But the basic unit of consumption at Umenohana is still the kaiseki menu, a set dinner of between five and eight courses whisking you through the madcap world of freshly made tofu. (The lowest-priced “Umenohana” menu is probably the one you want, by the way; the higher-priced menus have more sashimi, which is no better than you’ll find at 100 other places.) And whether you end up tasting the dumplings wrapped in a fluffy coat of shredded tofu that looks a little like a flotaki rug, a trio of tofu shooters or a sashimi assortment served in a miniature model of a Japanese set of drawers, you will end up, or should end up, with the tofu made at table.

You have, I assume, tasted tofu, but Umenohana’s fukufuku tofu, coaxed into existence in a tabletop steamer, is astonishing: a quivering, tremulous substance so delicate that sheets of it must be maneuvered to your bowl with special bentwood implements that resemble something out of the Frank Gehry workshop circa 1992, a stark-white foodstuff that dissolves into pure flavor the second it reaches your tongue, with a sweetish aftertaste so subtle it could almost be a rumor. The waiter leaves behind two ceramic jugs of sauce with the tofu, one a suave, cornstarch-thickened liquid spiked with slivered vegetables and shiitake mushrooms, the other a muted version of the fiery sauce that traditionally seasons the dish mapo tofu — it is to the original Sichuan dish what Japanese curry is to the Indian kind, which is to say delicious in spite of itself. And although either of the sauces is of the type you could easily see yourself slurping down as soup, some kind of governing mechanism seemingly built into the molecular structure of the fukufuku tofu will probably restrain you from spooning more than a bare ounce or two into your bowl.

The yuba made to order is dramatic — you watch a square pot of soy milk simmer until you can lift a fragile skin off the surface, which you then flavor with a few drops of soy sauce and a bit of grated ginger. My friend Sandi was so mesmerized by the yuba that she put off dessert for 20 minutes until every drop had transformed itself into the slippery, gooey membrane. Dessert, it bears mentioning, was tofu crème brûlée.

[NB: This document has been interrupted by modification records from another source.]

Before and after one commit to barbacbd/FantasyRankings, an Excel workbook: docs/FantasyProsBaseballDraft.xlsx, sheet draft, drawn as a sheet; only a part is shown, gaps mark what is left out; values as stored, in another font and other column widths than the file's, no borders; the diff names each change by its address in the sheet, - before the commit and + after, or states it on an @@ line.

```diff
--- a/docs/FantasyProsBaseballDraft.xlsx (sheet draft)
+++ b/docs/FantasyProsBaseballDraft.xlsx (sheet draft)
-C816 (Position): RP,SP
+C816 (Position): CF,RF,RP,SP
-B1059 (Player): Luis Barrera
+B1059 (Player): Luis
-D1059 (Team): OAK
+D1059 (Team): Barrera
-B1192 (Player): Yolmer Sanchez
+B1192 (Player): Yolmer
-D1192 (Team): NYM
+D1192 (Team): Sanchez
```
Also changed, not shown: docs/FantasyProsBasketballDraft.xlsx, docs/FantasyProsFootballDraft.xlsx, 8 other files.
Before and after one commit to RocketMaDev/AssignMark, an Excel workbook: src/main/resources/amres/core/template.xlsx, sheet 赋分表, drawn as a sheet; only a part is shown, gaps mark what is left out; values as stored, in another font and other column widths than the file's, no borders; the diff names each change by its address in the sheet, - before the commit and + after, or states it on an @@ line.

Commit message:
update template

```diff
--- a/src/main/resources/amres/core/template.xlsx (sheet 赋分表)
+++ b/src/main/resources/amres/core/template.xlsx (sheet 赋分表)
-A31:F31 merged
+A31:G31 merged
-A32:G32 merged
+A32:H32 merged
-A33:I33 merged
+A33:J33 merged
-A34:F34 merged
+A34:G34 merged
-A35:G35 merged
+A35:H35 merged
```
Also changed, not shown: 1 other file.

Umenohana, 443 N. Canon Drive, Beverly Hills; (310) 860-9236. Open daily
for lunch and dinner. Kaiseki menus from $38 to $74. Full bar. Valet parking.
All major credit cards accepted. Recommended dishes:
meneoka-style milk
fukufuku tofu; hikiage yuba.

LA Weekly